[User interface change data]
--- START ---
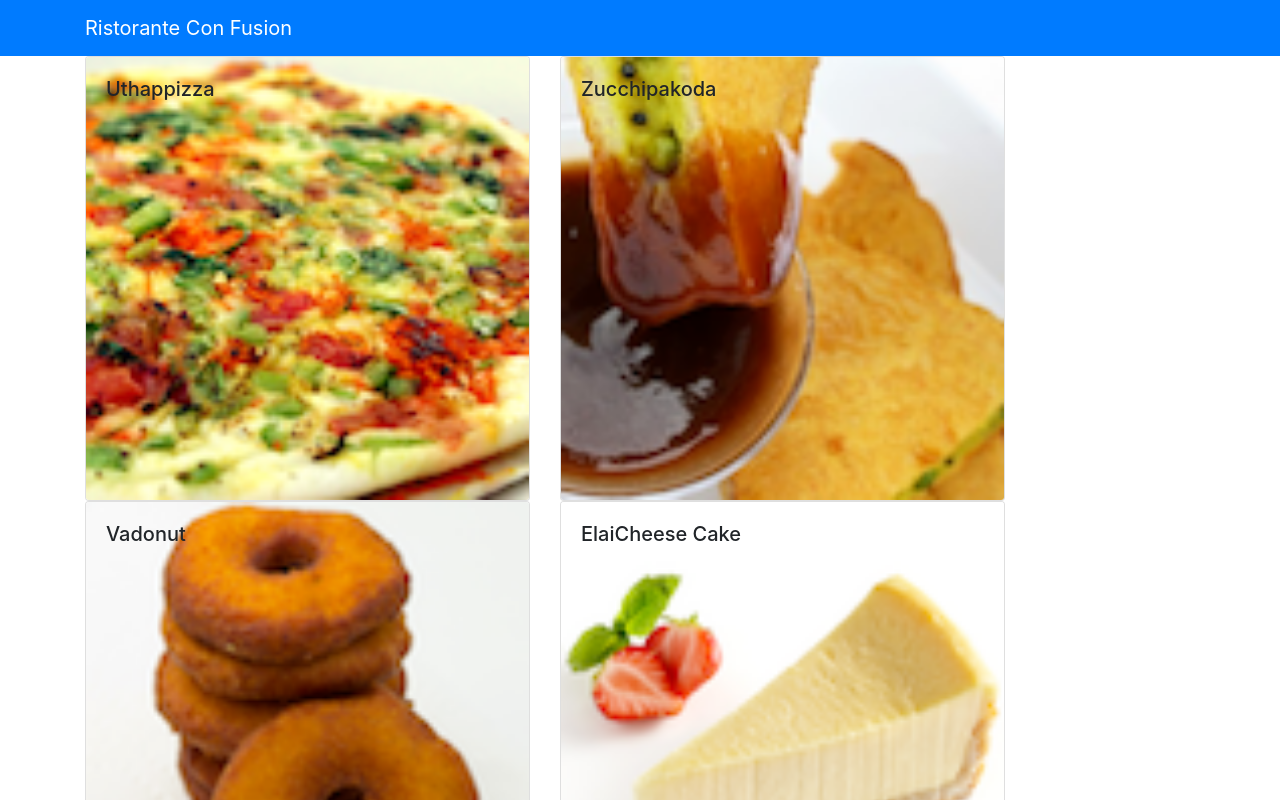
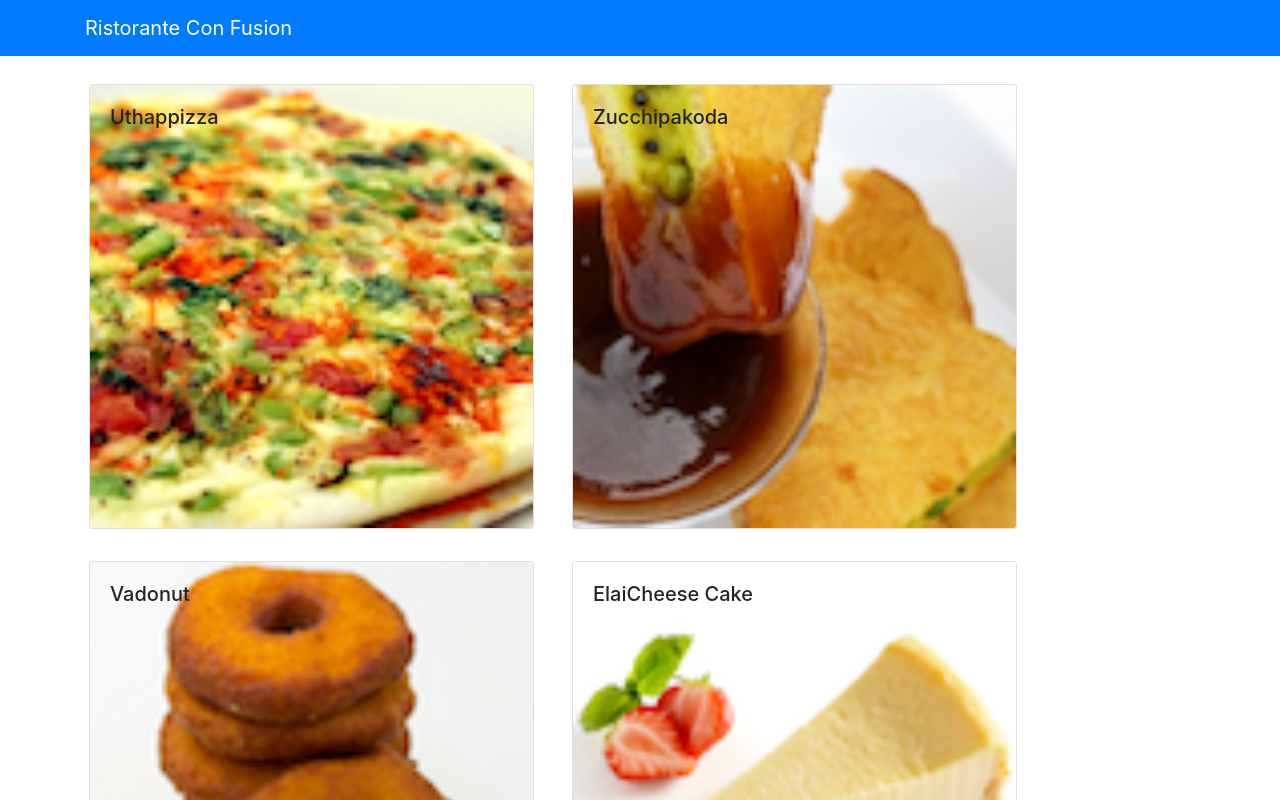
Before and after one commit to zorgonide/ReactJs-Restaurant-Website, a React (Create React App) app: page / in a window 1280 px wide. Shown: the top 800 px of the page. Built offline with nearby package versions, Linux system fonts and the light colour scheme.

Commit message:
Functional Components

```diff
--- a/src/App.css
+++ b/src/App.css
@@ -36,3 +36,6 @@
     transform: rotate(360deg);
   }
 } */
+.navbar{
+  /* margin-bottom: 15pt; */
+}
--- a/src/App.js
+++ b/src/App.js
@@ -1,53 +1,16 @@
 import React, { Component } from 'react';
-import logo from './logo.svg';
-import { Navbar, NavbarBrand } from 'reactstrap'
-import Menu from './components/MenuComponent';
 import './App.css';
-import { DISHES } from './shared/dishes';
+import Main from './components/MainComponent';
 
 class App extends Component {
 
-  constructor(props) {
-    super(props);
-
-    this.state = {
-      dishes: DISHES
-    };
-  }
-
   render() {
     return (
-      <div>
-        <Navbar dark color="primary">
-          <div className="container">
-            <NavbarBrand href="/">Ristorante Con Fusion</NavbarBrand>
-          </div>
-        </Navbar>
-      <Menu dishes={this.state.dishes} />
+      <div className="App">
+        <Main />
       </div>
     );
   }
 }
 
-// function App() {
-//   return (
-//     <div className="App">
-//       <header className="App-header">
-//         <img src={logo} className="App-logo" alt="logo" />
-//         <p>
-//           Edit <code>src/App.js</code> and save to reload.
-//         </p>
-//         <a
-//           className="App-link"
-//           href="https://reactjs.org"
-//           target="_blank"
-//           rel="noopener noreferrer"
-//         >
-//           Learn React
-//         </a>
-//       </header>
-//     </div>
-//   );
-// }
-
 export default App;
--- a/src/components/DishdetailComponent.js
+++ b/src/components/DishdetailComponent.js
@@ -1,9 +1,29 @@
-import React, {Component} from 'react';
+import React from 'react';
 import { Card, CardImg, CardBody, CardText, CardTitle } from 'reactstrap';
 
-class DishDetail extends Component {
-    renderComments (comments){
-        const comList = comments.map(comment => {
+function RenderDish({dish}){
+    if (dish != null) {
+        return (
+
+                <Card>
+                    <CardImg width="100%" src={dish.image} alt={dish.name} />
+                    <CardBody>
+                        <CardTitle>{dish.name}</CardTitle>
+                        <CardText>{dish.description}</CardText>
+                    </CardBody>
+                </Card>
+
+        )
+    }
+    else {
+        return(
+            <div></div>
+        )
+    }
+}
+
+function RenderComments({comments}) {
+    const commentList = comments.map(comment => {
         return (
             <li key= {comment.id}>
                 <p>{comment.comment}</p>
@@ -21,49 +41,35 @@
         )
     })
     return(
-            <div className='col-12 col-md-5 m-1'>
+        <div>
             <h4> Comments </h4>
             <ul className='list-unstyled'>
-                    {comList}
+                {commentList}
             </ul>
         </div>
     )
 }
 
-    renderDish(dish){
-        if (dish != null) {
+const DishDetail = props => {
+    if (props.dish) {
         return (
-                <div className='col-12 col-md-5 m-1'>
-                    <Card>
-                        <CardImg width="100%" src={dish.image} alt={dish.name} />
-                        <CardBody>
-                            <CardTitle>{dish.name}</CardTitle>
-                            <CardText>{dish.description}</CardText>
-                        </CardBody>
-                    </Card>
+            <div className="container">
+                <br></br>
+                <div className="row">
+                    <div className="col-12 col-md-5 m-1">
+                        <RenderDish dish={props.dish} />
                     </div>
-            )
+                    <div className="col-12 col-md-5 m-1">
+                        <RenderComments comments={props.dish.comments} />
+                    </div>
+                </div>
+            </div>
+        );
     }
     else {
-            return(
+        return (
             <div></div>
-            )
-        }
-    }
-    render(){
-        const dish = this.props.dish;
-        const comments = this.props.comments;
-        if (dish == null){
-            return (<div></div>)
-        }
-        const dishID = this.renderDish(dish)
-        const commentDish = this.renderComments(dish.comments)
-        return(
-            <div className='row'>
-                {dishID}
-                {commentDish}
-            </div>
-        )
+        );
     }
 }
 export default DishDetail
--- /dev/null
+++ b/src/components/MainComponent.js
@@ -0,0 +1,36 @@
+import React, { Component } from 'react';
+import { Navbar, NavbarBrand } from 'reactstrap';
+import Menu from './MenuComponent';
+import DishDetail from './DishdetailComponent';
+import { DISHES } from '../shared/dishes';
+
+class Main extends Component {
+
+  constructor(props) {
+    super(props);
+    this.state = {
+        dishes: DISHES,
+        selectedDish: null
+    };
+  }
+
+  onDishSelect(dishId) {
+    this.setState({ selectedDish: dishId});
+  }
+
+  render() {
+    return (
+      <div>
+        <Navbar dark color="primary">
+          <div className="container">
+            <NavbarBrand href="/">Ristorante Con Fusion</NavbarBrand>
+          </div>
+        </Navbar>
+        <Menu dishes={this.state.dishes} onClick={(dishId) => this.onDishSelect(dishId)} />
+        <DishDetail dish={this.state.dishes.filter((dish) => dish.id === this.state.selectedDish)[0]} />
+      </div>
+    );
+  }
+}
+
+export default Main;
--- a/src/components/MenuComponent.js
+++ b/src/components/MenuComponent.js
@@ -1,66 +1,34 @@
-import React, { Component } from 'react';
-import { Card, CardImg, CardImgOverlay, CardText, CardBody, CardTitle } from 'reactstrap';
-import DishDetail from "./DishdetailComponent";
-class Menu extends Component {
-    constructor(props) {
-        super(props);
+import React from 'react';
+import { Card, CardImg, CardImgOverlay, CardTitle } from 'reactstrap';
 
-        this.state = {
-            selectedDish: null
-        }
-    }
 
-    onDishSelect(dish) {
-        this.setState({ selectedDish: dish})
-    }
-
-    // renderDish(dish){
-    //     if (dish != null) {
-    //         return(
-    //             <Card>
-    //                 <CardImg width="100" src={dish.image} alt={dish.name} />
-    //                 <CardBody>
-    //                     <CardTitle>{dish.name}</CardTitle>
-    //                     <CardText>{dish.description}</CardText>
-    //                 </CardBody>
-
-    //             </Card>
-    //         );
-    //     }
-    //     else {
-    //         return(
-    //             <div></div>
-    //         )
-    //     }
-    // }
-
-    render() {
-
-        const menu = this.props.dishes.map((dish) => {
-            return (
-                <div key={dish.id} className="col-12 col-md-5 m1">
-                    <Card onClick={() => this.onDishSelect(dish)}>
+function RenderMenuItem ({dish, onClick}) {
+    return(
+        <Card key={dish.id} onClick={() => onClick(dish.id)}>
             <CardImg width="100" src={dish.image} alt={dish.name} />
             <CardImgOverlay>
                 <CardTitle>{dish.name}</CardTitle>
             </CardImgOverlay>
         </Card>
+    );
+}
+
+const Menu = (props) => {
+    const menu = props.dishes.map((dish) => {
+        return (
+            <div className="col-12 col-md-5 m-1"  key={dish.id}>
+                    <br></br>
+                    <RenderMenuItem dish={dish} onClick={props.onClick} />
             </div>
-            );
+        )
     });
-
     return (
         <div className="container">
                 <div className="row">
                     {menu}
                 </div>
-                {/* <div className="row">
-                    {this.renderDish(this.state.selectedDish)}
-                </div> */}
-                <DishDetail dish={this.state.selectedDish}></DishDetail>
         </div>
     );
 }
-}
 
 export default Menu;
--- a/src/shared/dishes.js
+++ b/src/shared/dishes.js
@@ -124,7 +124,7 @@
             {
             id: 3,
             rating: 4,
-            comment: "Ultimate, Reaching for the stars!",
+            comment: "Gooooooooooooooooood, Reaching for the stars!",
             author: "Ringo Starry",
             date: "2013-12-02T17:57:28.556094Z"
             },
```
Lines whose indentation alone changed are shown as unchanged.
--- END ---
__WHAT YOU SHOULD DO__.
Apply a filter for "default" to the entries and show each line that passes.

__RESULT OF THE EXERCISE__.
 export default App;
 export default DishDetail
+export default Main;
 export default Menu;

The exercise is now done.